Could the active ingredient in marijuana, responsible for its characteristic “high,” help turn the tide against the accelerating Alzheimer’s epidemic?
A remarkable study published in the journal Molecular Pharmacology in 2006, found that this long vilified plant contains a compound with not one, but two therapeutic properties ideal for addressing both the surface symptom (memory problems) and root cause (brain plaque) of Alzheimer’s disease. [i] This is an ironic finding, considering that the prevailing stereotype is that using marijuana “fries” the brain, leading to debilitating memory issues.
Researchers discovered that the psychoactive component of marijuana, Î”9-tetrahydrocannabinol (THC), both “competitively inhibits the enzyme acetylcholinesterase (AChE) as well as prevents AChE-induced amyloid Î²-peptide (AÎ²) aggregation.”
On the first account, THC’s ability to inhibit the AChE enzyme, is not unlike the mechanism of action behind most Alzheimer’s drugs on the market today. Drugs like donepezil (trade name Aricept), for instance, by targeting and inhibiting the brain enzyme acetylcholinesterase (AChE), result in an increase in brain levels of this neurotransmitter, which in turn, results in symptom reduction, i.e. improved memory. Donepezil, however, is riddled with controversy due its well-known association with seizures, which likely reflects its intrinsic neurotoxicity. It is, in fact, a chemical in the same general chemical class as venom, insecticides and chemical war agents, such as nerve gas.
On the second account, THC’s ability to prevent the acetylcholinesterase-associated amyloid Î²-peptide (AÎ²) aggregation, i.e. brain plaque, indicates that it may, as the researchers noted, “directly impact Alzheimer’s disease pathology.” In fact, they found “Compared to currently approved drugs prescribed for the treatment of Alzheimer’s disease, THC is a considerably superior inhibitor of AÎ² aggregation, and this study provides a previously unrecognized molecular mechanism through which cannabinoid molecules may directly impact the progression of this debilitating disease.”
What is so encouraging about this research, and which the researchers described as “noteworthy,” is the following:
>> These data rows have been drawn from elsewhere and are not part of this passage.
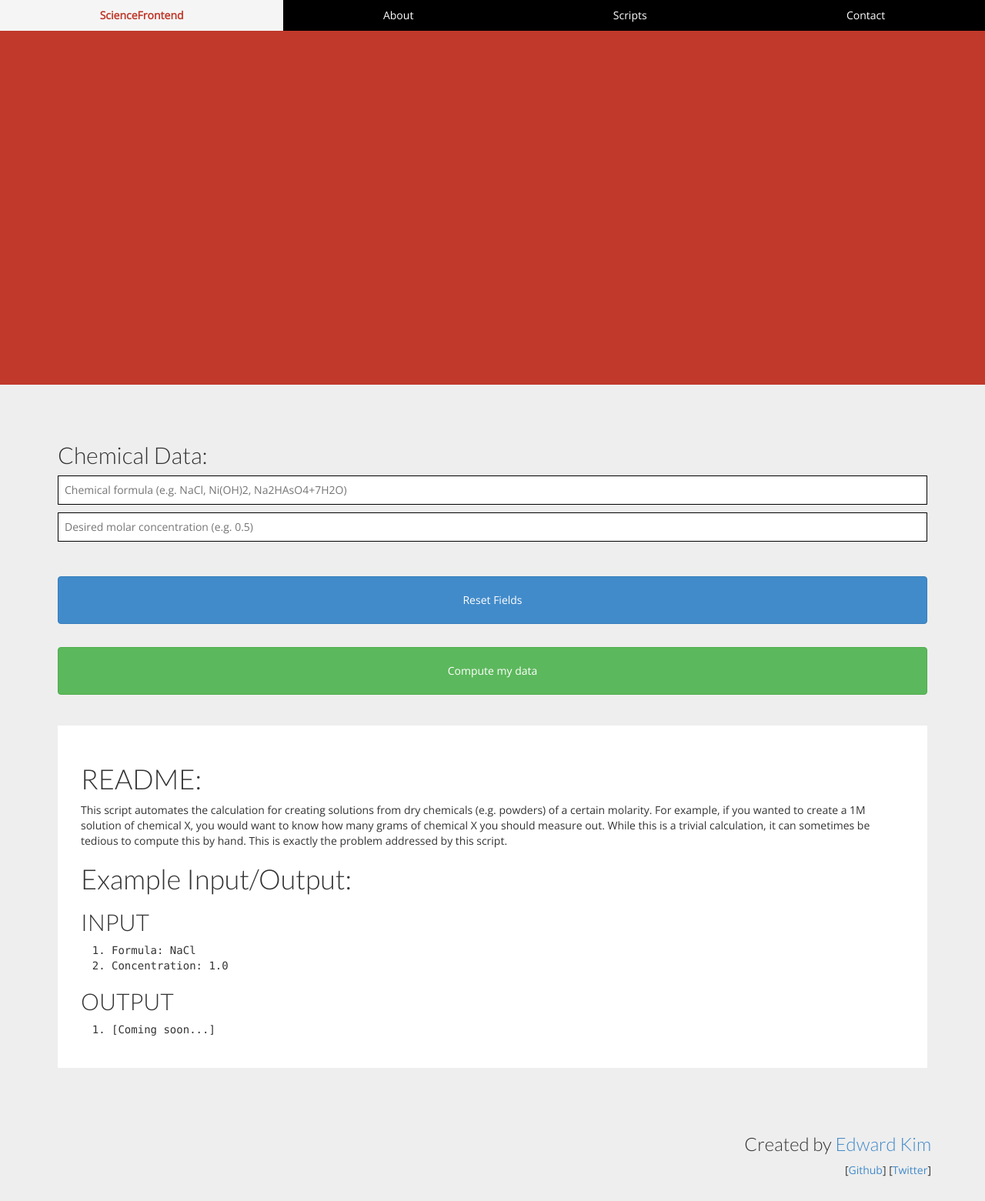
After one commit to eddotman/science-frontend, a Django app: template sciencefrontend/templates/chemical_solutions.html in a window 1280 px wide. The commit adds this page. Shown: the whole page at 77% size. Run offline with Django 3.2, Linux system fonts and the light colour scheme; the template is opened without the code that fills it, so the values that code supplies are empty.

Commit message:
added new script

```diff
--- /dev/null
+++ b/sciencefrontend/templates/chemical_solutions.html
@@ -0,0 +1,37 @@
+{% extends "base.html" %}
+{% block outside_block %}
+	{% include "script_head.html" %}
+{% endblock %}
+
+{% block script_gui %}
+	<h2>Chemical Data:</h2>
+
+	<form id="inputform">
+		<p><input id="chem" type="text" placeholder="Chemical formula (e.g. NaCl, Ni(OH)2, Na2HAsO4+7H2O)"></p>
+		<p><input id="conc" type="text" placeholder="Desired molar concentration (e.g. 0.5)"></p>
+		<br>
+		<button id="clear" class="btn btn-primary submit-btn">Reset Fields</button><br>
+		<button id="submit" class="btn btn-success submit-btn">Compute my data</button>
+	</form>
+
+	<div id="result">
+	</div>
+
+	<div id="readme">
+		<h1>README:</h1>
+		<p>
+			This script automates the calculation for creating solutions from dry chemicals (e.g. powders) of a certain molarity. For example, if you wanted to create a 1M solution of chemical X, you would want to know how many grams of chemical X you should measure out. While this is a trivial calculation, it can sometimes be tedious to compute this by hand. This is exactly the problem addressed by this script.
+		</p>
+		<h1>Example Input/Output:</h1>
+		<h2>INPUT</h2>
+		<ol>
+			<li>Formula: NaCl</li>
+			<li>Concentration: 1.0</li>
+		</ol>
+
+		<h2>OUTPUT</h2>
+		<ol>
+			<li>[Coming soon...]</li>
+		</ol>
+	</div>
+{% endblock %}
--- a/sciencefrontend/templates/xafs_sample_prep.html
+++ b/sciencefrontend/templates/xafs_sample_prep.html
@@ -23,7 +23,7 @@
 	</div>
 
 	<div id="readme">
-		<h1>Readme:</h1>
+		<h1>README:</h1>
 		<p>
 			To compute data for an XAFS pellet sample, enter the chemical formula of the sample, the incoming photon energy (it's recommended to pick ~0.1 keV above the edge of interest), the sample density, and the dilution (mass) fraction for boron nitride. The chemical formula of the sample may be estimated if necessary, so non-integer numbers are allowed. For more information on boron nitride dilution, consult <a href="http://edwardkim.name/xafs-sample-preparation/">this reference</a>. For a more practical idea of boron nitride dilution, think of it like this: If your computed absorption length is too thin to be practical, adding boron nitride will allow for a thicker sample.
 		</p>
```
Also changed, not shown: sciencefrontend/scripts/chemical_solutions.py (added, +25 -0 lines), sciencefrontend/static/script/js/chemical_solution.js (added).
THC is a considerably more effective inhibitor of AChE-induced AÎ² deposition than the approved drugs for Alzheimer’s disease treatment, donepezil and tacrine, which reduced AÎ² aggregation by only 22% and 7%, respectively, at twice the concentration used in our studies. Therefore, AChE inhibitors such as THC and its analogues may provide an improved therapeutic for Alzheimer’s disease, augmenting acetylcholine levels by preventing neurotransmitter degradation and reducing AÎ² aggregation, thereby simultaneously treating both the symptoms and progression of Alzheimer’s disease.
THC, of course, is only one of a wide range of cannabinoids in the plant marijuana. Not only is there already plentiful information on the neuroprotective properties of marijuana compounds, but there is also a sizeable body of clinical and/or biomedical research indicating the medicinal value of this plant in over 150 health conditions. To view this research visit our Medical Marijuana Research page.
[i] Lisa M Eubanks, Claude J Rogers, Albert E Beuscher, George F Koob, Arthur J Olson, Tobin J Dickerson, Kim D Janda . A molecular link between the active component of marijuana and Alzheimer’s disease pathology. Mol Pharm. 2006 Nov-Dec;3(6):773-7. PMID: 17140265
Further articles by Sayer Ji:
- Biotech’s Dark Promise: Involuntary Cannibalism for All
- The Cancer-Causing Metal Millions Eat, Wear or Have Injected Into Their Kids
- Turmeric Superior to Chemical Mouthwash In Improving Oral Health
- Biophotons: The Human Body Emits, Communicates with, and is Made from Light
- 3 Evidence-Based Ways To Reverse Skin Aging Naturally
- How to Clean Your Arteries With One Simple Fruit
- 13 Evidence-Based Medicinal Properties of Coconut Oil
About the author:
Sayer Ji is the founder and director of www.GreenMedInfo.com and an advisory board member at the National Health Federation, an international non-profit, consumer education, health-freedom organization.
Check out Sayer Ji’s new collaborative project EATomology.com.
Disclaimer: This article is not intended to provide medical advice, diagnosis or treatment. Views expressed here do not necessarily reflect those of Wake Up World or its staff.